The Rachel Variations

The Nina Variations by Gobotrick Theatre Company

The Nina Variations by Gobotrick Theatre Company

Last Friday night I had a chance to catch my friend Rachel in the penultimate performance of The Nina Variations with Gobotrick Theatre Company. When I first heard the premise of the play, I’ll admit, I was a little reluctant to believe it would be even mildly tolerable.  The Nina Variations revisits the last scene of Chekhov’s The Seagull.  You know the one right before Treplev blows his brains out.
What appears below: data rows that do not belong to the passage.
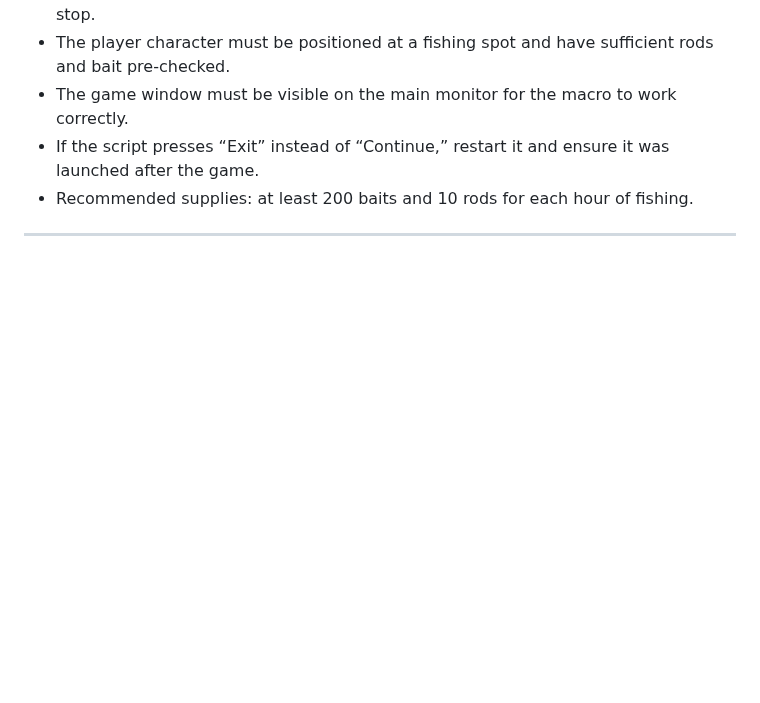
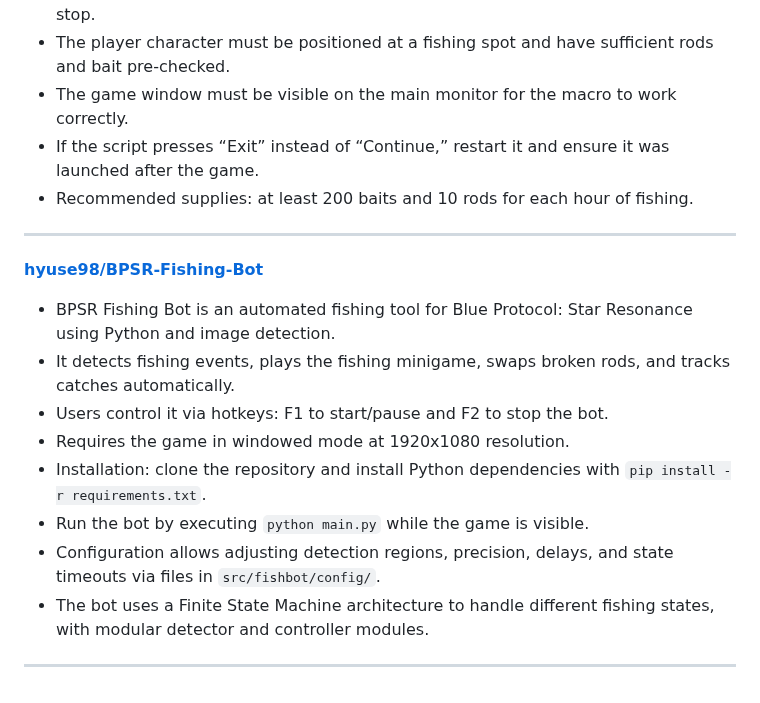
Before and after one commit to asgharkapk/Star-Resonance-GitHub-Projects, a Markdown page: 03-Automation (Fishing).md, the part around the change. GitHub-like rendering; blank space fills up the shorter version.

```diff
--- a/03-Automation (Fishing).md
+++ b/03-Automation (Fishing).md
@@ -148,3 +148,13 @@ If you like, I can check the repository in more detail and **write exact steps**
 * If the script presses “Exit” instead of “Continue,” restart it and ensure it was launched after the game.
 * Recommended supplies: at least 200 baits and 10 rods for each hour of fishing.
 ---
+[**hyuse98/BPSR-Fishing-Bot**](https://github.com/hyuse98/BPSR-Fishing-Bot)
+* BPSR Fishing Bot is an automated fishing tool for Blue Protocol: Star Resonance using Python and image detection.
+* It detects fishing events, plays the fishing minigame, swaps broken rods, and tracks catches automatically.
+* Users control it via hotkeys: F1 to start/pause and F2 to stop the bot.
+* Requires the game in windowed mode at 1920x1080 resolution.
+* Installation: clone the repository and install Python dependencies with `pip install -r requirements.txt`.
+* Run the bot by executing `python main.py` while the game is visible.
+* Configuration allows adjusting detection regions, precision, delays, and state timeouts via files in `src/fishbot/config/`.
+* The bot uses a Finite State Machine architecture to handle different fishing states, with modular detector and controller modules.
+---
```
The play begins with Treplev at his desk and Nina making her slow way to the door.  Once she crosses the threshold, the first of over forty different variations of what could have transpired instead begins, complete with a running onstage counter to help you keep track of them all (also to help mark what are sometimes very subtle transitions between variations). This concept just smacked of the sort of pretentiousness I associate with assistant theatre professors who wear black wool turtlenecks even in the summer. I mean, after forty-something retreads of the same depressing scene I thought I’d want to blow my brains out.  I went though because my friend Rachel McGinnis was performing the role of Nina.

Rachel in her fancy actress hat.
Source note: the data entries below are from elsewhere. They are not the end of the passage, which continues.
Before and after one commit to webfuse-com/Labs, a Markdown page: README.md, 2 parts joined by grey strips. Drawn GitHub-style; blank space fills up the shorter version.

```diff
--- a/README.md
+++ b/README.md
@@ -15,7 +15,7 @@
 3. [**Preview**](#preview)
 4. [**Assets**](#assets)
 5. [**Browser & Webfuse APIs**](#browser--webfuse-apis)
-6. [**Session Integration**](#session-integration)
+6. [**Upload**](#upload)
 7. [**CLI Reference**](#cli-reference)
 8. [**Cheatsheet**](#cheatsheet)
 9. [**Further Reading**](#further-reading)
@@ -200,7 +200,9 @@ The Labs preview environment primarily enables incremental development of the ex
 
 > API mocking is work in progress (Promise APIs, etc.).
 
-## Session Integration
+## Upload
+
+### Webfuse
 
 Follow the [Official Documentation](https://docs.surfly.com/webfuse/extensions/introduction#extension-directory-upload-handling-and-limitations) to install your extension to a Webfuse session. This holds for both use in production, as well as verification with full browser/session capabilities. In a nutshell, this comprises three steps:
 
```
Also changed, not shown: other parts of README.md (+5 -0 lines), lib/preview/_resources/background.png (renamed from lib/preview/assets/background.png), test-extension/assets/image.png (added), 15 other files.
Rachel in Nina's fancy actress hat.

I would see Rachel in anything.  The last show I saw her in left me weepy for three days.  I mean, it was Crimes of the Heart which is sort of the Terms of Endearment of the theatre world so you should give me a pass on that one but still. She is amazing. I met her doing The New Jersey Book of the Dead with the Vestige Group.  I played her girlfriend Cass, and got to look into her eyes as she recited some of the worst lines ever said on stage with complete heart and conviction.  (Yeah, so I’m not a huge fan of Jason Grote. TNJBotD is a deeply flawed, if not truly horrible, play. It involved shamantic trances, onstage masturbation, one scene repeated at least three times, setting a homeless man on fire, and oh yeah, GRAPHIC IMAGERY FROM 9/11. Don’t you want to rush out and see that? And that’s after Susie killed the completely confusing time-traveling scenes into ancient Greece or the pyramids, and also the dildo I was supposed to present to Rachel’s character on a pillow. Enough? I thought so. I’ll stop now.) Waiting for the show to start, I saw her boyfriend Dave a few rows back. He was the aforementioned onstage masturbator. Sometime during or after that performance, they fell in love.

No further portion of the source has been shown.